Imagine spending your life in Singapore, contributing to its growth and even serving the nation just to lose your dream job to someone who just arrived.
On top of that, the number at which immigrants are being accepted since the 2011 GE is enough to create a possible cultural impact on Singapore (foreigners keeping to their own cliques, foreigners implementing their work culture in the company).
Add social media into the mix that amplifies any xenophobic behaviour, such tension and penned up anger amongst Singaporeans now have an avenue to be released.
It doesn’t take much for one bad example from “team foreign talent” to kick start a whole other wave of toxicity in the community.
Remember Ramesh Erramalli?
The JP Morgan employee verbally abusing his condominium’s security guard over a parking saga had all his information dug out by Netizens and there were petitions calling for him to be fired.
Two Wrongs Don’t Make a Right
We know very well that, given our current ageing population and low birth rate, making Singapore a less desirable working environment for foreign professionals will do more harm than good in the long run.
We also need to identify that National Service is extremely important to our nation, and it should always be one of our top priority as Singaporean.
Lastly, there is no perfect policy. The implementation of a new policy will also take time, and an even longer time before we can experience and measure the impact of it.
If we can quote Senior Minister, Tharman Shamugaratnam,
” No one should assume he has a monopoly over compassion.”
I guess we all want the best for Singapore, and going on unnecessary negativity to affect someone else’s life is probably not the best way forward.
The change can first start with us.

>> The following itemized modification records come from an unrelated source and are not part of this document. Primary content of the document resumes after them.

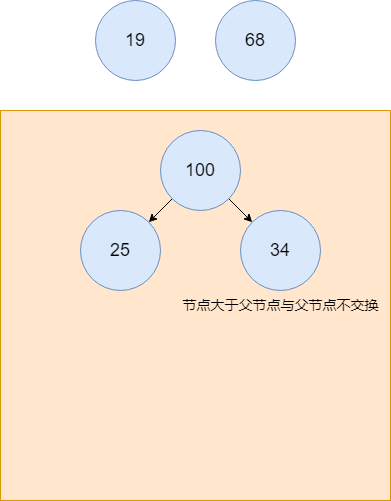
This is algrithem/heap_step_4.drawio.png from muxicode/c153080686, a draw.io export, as it was before one commit. Source tidied: cells renumbered, new cells last; positions are measured from the earlier drawing's top-left corner, leaving out a move shared by most shapes.
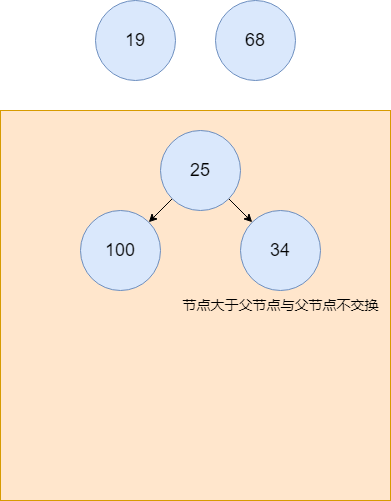
After the commit.

Change to the diagram source:
```diff
@@ -11,10 +11,10 @@
     <mxCell id="4" style="rounded=0;jettySize=auto;html=1;exitX=1;exitY=1;exitDx=0;exitDy=0;entryX=0;entryY=0;entryDx=0;entryDy=0;" parent="1" edge="1" source="5" target="10">
       <mxGeometry relative="1" as="geometry" />
     </mxCell>
-    <mxCell id="5" value="&lt;font style=&quot;font-size: 18px;&quot;&gt;100&lt;/font&gt;" style="ellipse;whiteSpace=wrap;html=1;fillColor=#dae8fc;strokeColor=#6c8ebf;" parent="1" vertex="1">
+    <mxCell id="5" value="&lt;font style=&quot;font-size: 18px;&quot;&gt;25&lt;/font&gt;" style="ellipse;whiteSpace=wrap;html=1;fillColor=#dae8fc;strokeColor=#6c8ebf;" parent="1" vertex="1">
       <mxGeometry x="160" y="130" width="80" height="80" as="geometry" />
     </mxCell>
-    <mxCell id="6" value="&lt;font style=&quot;font-size: 18px;&quot;&gt;25&lt;/font&gt;" style="ellipse;whiteSpace=wrap;html=1;fillColor=#dae8fc;strokeColor=#6c8ebf;" parent="1" vertex="1">
+    <mxCell id="6" value="&lt;font style=&quot;font-size: 18px;&quot;&gt;100&lt;/font&gt;" style="ellipse;whiteSpace=wrap;html=1;fillColor=#dae8fc;strokeColor=#6c8ebf;" parent="1" vertex="1">
       <mxGeometry x="80" y="210" width="80" height="80" as="geometry" />
     </mxCell>
     <mxCell id="7" value="&lt;font style=&quot;font-size: 18px;&quot;&gt;19&lt;/font&gt;" style="ellipse;whiteSpace=wrap;html=1;fillColor=#dae8fc;strokeColor=#6c8ebf;" parent="1" vertex="1">
```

- Engage in constructive feedback through a proper channel.
- Constantly upgrade ourselves to be more competitive in the jobs market.
- Be so good at your job and it is brainless to not give you a promotion.
We are currently in the midst of a crisis, and the only way forward is change (be it ourselves and policies).